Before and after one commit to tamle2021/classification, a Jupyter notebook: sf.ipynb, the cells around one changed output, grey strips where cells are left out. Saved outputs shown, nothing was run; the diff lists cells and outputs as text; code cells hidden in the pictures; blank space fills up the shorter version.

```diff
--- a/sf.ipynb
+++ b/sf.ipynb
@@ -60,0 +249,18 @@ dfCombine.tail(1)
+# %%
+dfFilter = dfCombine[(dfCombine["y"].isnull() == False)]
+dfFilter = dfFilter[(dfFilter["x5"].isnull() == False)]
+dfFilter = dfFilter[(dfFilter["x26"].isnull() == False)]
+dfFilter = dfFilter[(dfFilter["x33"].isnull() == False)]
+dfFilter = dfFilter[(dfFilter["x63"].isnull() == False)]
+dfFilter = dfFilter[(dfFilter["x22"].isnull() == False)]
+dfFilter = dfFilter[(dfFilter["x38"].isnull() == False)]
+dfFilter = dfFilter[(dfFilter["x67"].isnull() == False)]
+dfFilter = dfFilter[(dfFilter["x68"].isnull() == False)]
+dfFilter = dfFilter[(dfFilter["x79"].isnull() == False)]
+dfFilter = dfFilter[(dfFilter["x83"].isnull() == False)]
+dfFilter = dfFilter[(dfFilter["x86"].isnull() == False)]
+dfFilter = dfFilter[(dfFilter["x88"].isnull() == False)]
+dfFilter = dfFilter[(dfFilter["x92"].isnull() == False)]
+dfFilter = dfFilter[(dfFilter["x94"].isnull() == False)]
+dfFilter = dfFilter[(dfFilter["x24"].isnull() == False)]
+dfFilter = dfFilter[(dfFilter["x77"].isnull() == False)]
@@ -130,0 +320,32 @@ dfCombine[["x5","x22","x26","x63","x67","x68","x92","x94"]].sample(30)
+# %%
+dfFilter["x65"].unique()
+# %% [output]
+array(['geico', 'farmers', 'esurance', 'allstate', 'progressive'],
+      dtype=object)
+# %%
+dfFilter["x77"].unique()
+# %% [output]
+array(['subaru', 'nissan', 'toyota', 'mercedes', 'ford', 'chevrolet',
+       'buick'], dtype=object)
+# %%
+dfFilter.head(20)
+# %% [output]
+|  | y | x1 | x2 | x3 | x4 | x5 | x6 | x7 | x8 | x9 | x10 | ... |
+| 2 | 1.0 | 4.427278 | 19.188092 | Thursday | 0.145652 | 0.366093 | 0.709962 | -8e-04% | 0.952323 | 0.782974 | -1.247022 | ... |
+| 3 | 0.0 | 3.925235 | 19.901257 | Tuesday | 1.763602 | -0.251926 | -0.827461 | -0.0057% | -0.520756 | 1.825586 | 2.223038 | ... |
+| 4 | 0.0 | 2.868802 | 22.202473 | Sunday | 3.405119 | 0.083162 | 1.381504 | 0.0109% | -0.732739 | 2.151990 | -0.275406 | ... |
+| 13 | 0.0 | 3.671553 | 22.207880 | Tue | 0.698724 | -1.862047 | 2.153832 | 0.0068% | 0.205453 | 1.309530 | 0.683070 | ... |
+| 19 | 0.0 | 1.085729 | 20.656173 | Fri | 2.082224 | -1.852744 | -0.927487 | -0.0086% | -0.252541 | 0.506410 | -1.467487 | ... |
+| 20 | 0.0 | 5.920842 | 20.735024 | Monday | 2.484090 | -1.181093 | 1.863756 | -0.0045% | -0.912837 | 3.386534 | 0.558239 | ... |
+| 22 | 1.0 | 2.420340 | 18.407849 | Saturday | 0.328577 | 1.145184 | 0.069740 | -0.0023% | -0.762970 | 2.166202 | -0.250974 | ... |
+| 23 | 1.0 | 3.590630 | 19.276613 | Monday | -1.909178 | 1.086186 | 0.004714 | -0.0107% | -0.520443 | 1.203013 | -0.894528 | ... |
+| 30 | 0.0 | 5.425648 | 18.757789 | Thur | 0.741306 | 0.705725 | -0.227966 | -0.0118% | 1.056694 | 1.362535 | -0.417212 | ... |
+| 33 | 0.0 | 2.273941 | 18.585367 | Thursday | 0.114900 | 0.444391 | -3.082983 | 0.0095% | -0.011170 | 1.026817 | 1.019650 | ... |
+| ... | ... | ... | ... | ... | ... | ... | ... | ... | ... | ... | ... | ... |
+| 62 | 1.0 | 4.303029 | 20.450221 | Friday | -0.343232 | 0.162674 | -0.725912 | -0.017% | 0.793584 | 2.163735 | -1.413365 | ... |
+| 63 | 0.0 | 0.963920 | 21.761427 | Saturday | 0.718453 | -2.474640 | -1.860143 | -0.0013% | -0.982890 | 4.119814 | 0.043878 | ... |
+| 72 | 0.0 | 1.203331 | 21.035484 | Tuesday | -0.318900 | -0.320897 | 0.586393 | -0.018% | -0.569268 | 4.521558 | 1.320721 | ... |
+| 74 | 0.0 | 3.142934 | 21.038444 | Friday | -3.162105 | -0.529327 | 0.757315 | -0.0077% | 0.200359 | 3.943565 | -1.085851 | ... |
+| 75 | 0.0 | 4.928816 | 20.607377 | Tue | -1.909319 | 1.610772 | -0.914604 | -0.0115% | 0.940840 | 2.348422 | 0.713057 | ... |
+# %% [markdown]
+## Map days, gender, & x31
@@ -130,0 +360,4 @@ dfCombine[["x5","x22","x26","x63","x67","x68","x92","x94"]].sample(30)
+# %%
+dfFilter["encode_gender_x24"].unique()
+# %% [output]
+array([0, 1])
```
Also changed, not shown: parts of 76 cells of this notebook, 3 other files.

Exercise: Copy out the entries above without altering a single character.

Response to this exercise:
Before and after one commit to tamle2021/classification, a Jupyter notebook: sf.ipynb, the cells around one changed output, grey strips where cells are left out. Saved outputs shown, nothing was run; the diff lists cells and outputs as text; code cells hidden in the pictures; blank space fills up the shorter version.

```diff
--- a/sf.ipynb
+++ b/sf.ipynb
@@ -60,0 +249,18 @@ dfCombine.tail(1)
+# %%
+dfFilter = dfCombine[(dfCombine["y"].isnull() == False)]
+dfFilter = dfFilter[(dfFilter["x5"].isnull() == False)]
+dfFilter = dfFilter[(dfFilter["x26"].isnull() == False)]
+dfFilter = dfFilter[(dfFilter["x33"].isnull() == False)]
+dfFilter = dfFilter[(dfFilter["x63"].isnull() == False)]
+dfFilter = dfFilter[(dfFilter["x22"].isnull() == False)]
+dfFilter = dfFilter[(dfFilter["x38"].isnull() == False)]
+dfFilter = dfFilter[(dfFilter["x67"].isnull() == False)]
+dfFilter = dfFilter[(dfFilter["x68"].isnull() == False)]
+dfFilter = dfFilter[(dfFilter["x79"].isnull() == False)]
+dfFilter = dfFilter[(dfFilter["x83"].isnull() == False)]
+dfFilter = dfFilter[(dfFilter["x86"].isnull() == False)]
+dfFilter = dfFilter[(dfFilter["x88"].isnull() == False)]
+dfFilter = dfFilter[(dfFilter["x92"].isnull() == False)]
+dfFilter = dfFilter[(dfFilter["x94"].isnull() == False)]
+dfFilter = dfFilter[(dfFilter["x24"].isnull() == False)]
+dfFilter = dfFilter[(dfFilter["x77"].isnull() == False)]
@@ -130,0 +320,32 @@ dfCombine[["x5","x22","x26","x63","x67","x68","x92","x94"]].sample(30)
+# %%
+dfFilter["x65"].unique()
+# %% [output]
+array(['geico', 'farmers', 'esurance', 'allstate', 'progressive'],
+      dtype=object)
+# %%
+dfFilter["x77"].unique()
+# %% [output]
+array(['subaru', 'nissan', 'toyota', 'mercedes', 'ford', 'chevrolet',
+       'buick'], dtype=object)
+# %%
+dfFilter.head(20)
+# %% [output]
+|  | y | x1 | x2 | x3 | x4 | x5 | x6 | x7 | x8 | x9 | x10 | ... |
+| 2 | 1.0 | 4.427278 | 19.188092 | Thursday | 0.145652 | 0.366093 | 0.709962 | -8e-04% | 0.952323 | 0.782974 | -1.247022 | ... |
+| 3 | 0.0 | 3.925235 | 19.901257 | Tuesday | 1.763602 | -0.251926 | -0.827461 | -0.0057% | -0.520756 | 1.825586 | 2.223038 | ... |
+| 4 | 0.0 | 2.868802 | 22.202473 | Sunday | 3.405119 | 0.083162 | 1.381504 | 0.0109% | -0.732739 | 2.151990 | -0.275406 | ... |
+| 13 | 0.0 | 3.671553 | 22.207880 | Tue | 0.698724 | -1.862047 | 2.153832 | 0.0068% | 0.205453 | 1.309530 | 0.683070 | ... |
+| 19 | 0.0 | 1.085729 | 20.656173 | Fri | 2.082224 | -1.852744 | -0.927487 | -0.0086% | -0.252541 | 0.506410 | -1.467487 | ... |
+| 20 | 0.0 | 5.920842 | 20.735024 | Monday | 2.484090 | -1.181093 | 1.863756 | -0.0045% | -0.912837 | 3.386534 | 0.558239 | ... |
+| 22 | 1.0 | 2.420340 | 18.407849 | Saturday | 0.328577 | 1.145184 | 0.069740 | -0.0023% | -0.762970 | 2.166202 | -0.250974 | ... |
+| 23 | 1.0 | 3.590630 | 19.276613 | Monday | -1.909178 | 1.086186 | 0.004714 | -0.0107% | -0.520443 | 1.203013 | -0.894528 | ... |
+| 30 | 0.0 | 5.425648 | 18.757789 | Thur | 0.741306 | 0.705725 | -0.227966 | -0.0118% | 1.056694 | 1.362535 | -0.417212 | ... |
+| 33 | 0.0 | 2.273941 | 18.585367 | Thursday | 0.114900 | 0.444391 | -3.082983 | 0.0095% | -0.011170 | 1.026817 | 1.019650 | ... |
+| ... | ... | ... | ... | ... | ... | ... | ... | ... | ... | ... | ... | ... |
+| 62 | 1.0 | 4.303029 | 20.450221 | Friday | -0.343232 | 0.162674 | -0.725912 | -0.017% | 0.793584 | 2.163735 | -1.413365 | ... |
+| 63 | 0.0 | 0.963920 | 21.761427 | Saturday | 0.718453 | -2.474640 | -1.860143 | -0.0013% | -0.982890 | 4.119814 | 0.043878 | ... |
+| 72 | 0.0 | 1.203331 | 21.035484 | Tuesday | -0.318900 | -0.320897 | 0.586393 | -0.018% | -0.569268 | 4.521558 | 1.320721 | ... |
+| 74 | 0.0 | 3.142934 | 21.038444 | Friday | -3.162105 | -0.529327 | 0.757315 | -0.0077% | 0.200359 | 3.943565 | -1.085851 | ... |
+| 75 | 0.0 | 4.928816 | 20.607377 | Tue | -1.909319 | 1.610772 | -0.914604 | -0.0115% | 0.940840 | 2.348422 | 0.713057 | ... |
+# %% [markdown]
+## Map days, gender, & x31
@@ -130,0 +360,4 @@ dfCombine[["x5","x22","x26","x63","x67","x68","x92","x94"]].sample(30)
+# %%
+dfFilter["encode_gender_x24"].unique()
+# %% [output]
+array([0, 1])
```
Also changed, not shown: parts of 76 cells of this notebook, 3 other files.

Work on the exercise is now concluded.